Buffalo Wild Wings17.9%18.1%15.8%16.9%
BJ's Restaurants (NAS: BJRI) 8.1%6.4%3.9%6.9%
Jack in the Box (NAS: JACK) 5%5.1%9.4%9.4%

Source: S&P Capital IQ. TTM=trailing 12 months.

Panera Bread has the highest returns on invested capital of these companies and has also increased its ROIC by almost 50% from five years ago. Buffalo Wild Wings has the next highest ROIC, with its returns having increased by 1 percentage point from five years ago. BJ's Restaurants offers returns on invested capital that are just over half of Buffalo Wild Wings'. After a decline three years ago, it has steadily increased its returns. Jack in the Box has the lowest returns of these companies, and those returns have steadily declined over the past five years to just over half of what they were.

The restaurant industry has recently faced challenges from increased prices on raw ingredients. The uptick has affected a broad range of restaurants, including high-end companies such as Ruth's Hospitality and fast-food restaurants such as McDonald's, Domino's Pizza, and Papa John's. It has also affected Buffalo Wild Wings, but that company has the advantage of relying heavily on chicken, which has been selling at lower prices.

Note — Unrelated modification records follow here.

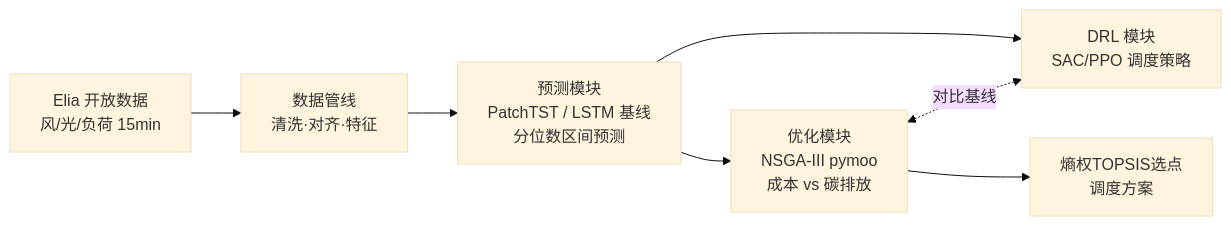
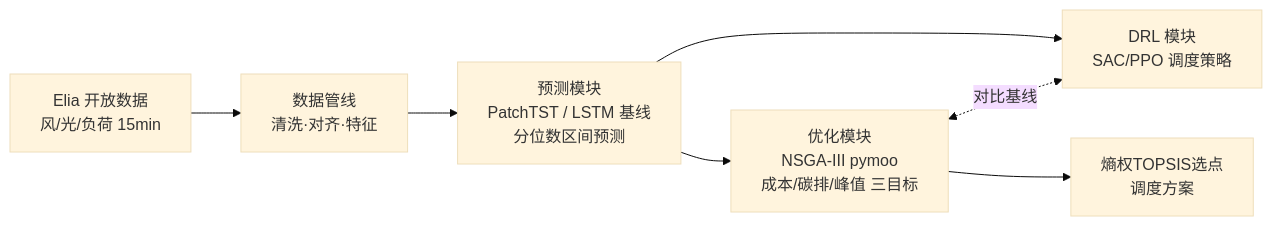
Before and after one commit to huanggeyu717-beep/microgrid-dispatch: the diagram in README.md, drawn with Mermaid (base theme). The commit also changed other lines of this file and 42 other files, not shown here.

Commit message:
refactor: config-driven assembly (_target_), 3-objective NSGA-III, scenario system; docs: CLAUDE.md task board + per-task specs

````diff
--- a/README.md
+++ b/README.md
@@ -7,9 +7,9 @@
 ```mermaid
 flowchart LR
     A[Elia 开放数据<br>风/光/负荷 15min] --> B[数据管线<br>清洗·对齐·特征]
     B --> C[预测模块<br>PatchTST / LSTM 基线<br>分位数区间预测]
-    C --> D[优化模块<br>NSGA-III pymoo<br>成本 vs 碳排放]
+    C --> D[优化模块<br>NSGA-III pymoo<br>成本/碳排/峰值 三目标]
     C --> E[DRL 模块<br>SAC/PPO 调度策略]
     D <-.对比基线.-> E
     D --> F[熵权TOPSIS选点<br>调度方案]
 ```
````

And for dividend investors, there's not much to see here. Panera, B-Dubs, and BJ's are all growing concepts that reinvest a lot of their capital back into their operations, leaving little to dividend out to shareholders. While Jack in the Box is a mature concept, it's too poorly run for me to have any confidence in it if it were to pay a dividend.

Businesses with consistently high ROIC show that they're efficiently using capital. They also have the ability to treat shareholders well, because they can then use their extra cash to pay out dividends to us, buy back shares, or further invest in their franchise. And healthy and growing dividends are something that Warren Buffett has long loved.

So for more successful investments, dig a little deeper than the earnings headlines to find the company's ROIC. Add these companies to your Watchlist:

At the time this article was published Jim Royal, Ph.D., owns no shares of any company mentioned here. The Motley Fool owns shares of Papa John's, Domino's Pizza, Panera Bread, and Buffalo Wild Wings.Motley Fool newsletter serviceshave recommended buying shares of Panera Bread, Buffalo Wild Wings, and McDonald's and writing covered calls in Buffalo Wild Wings. Try any of our Foolish newsletter servicesfree for 30 days. We Fools don't all hold the same opinions, but we all believe thatconsidering a diverse range of insightsmakes us better investors. The Motley Fool has adisclosure policy.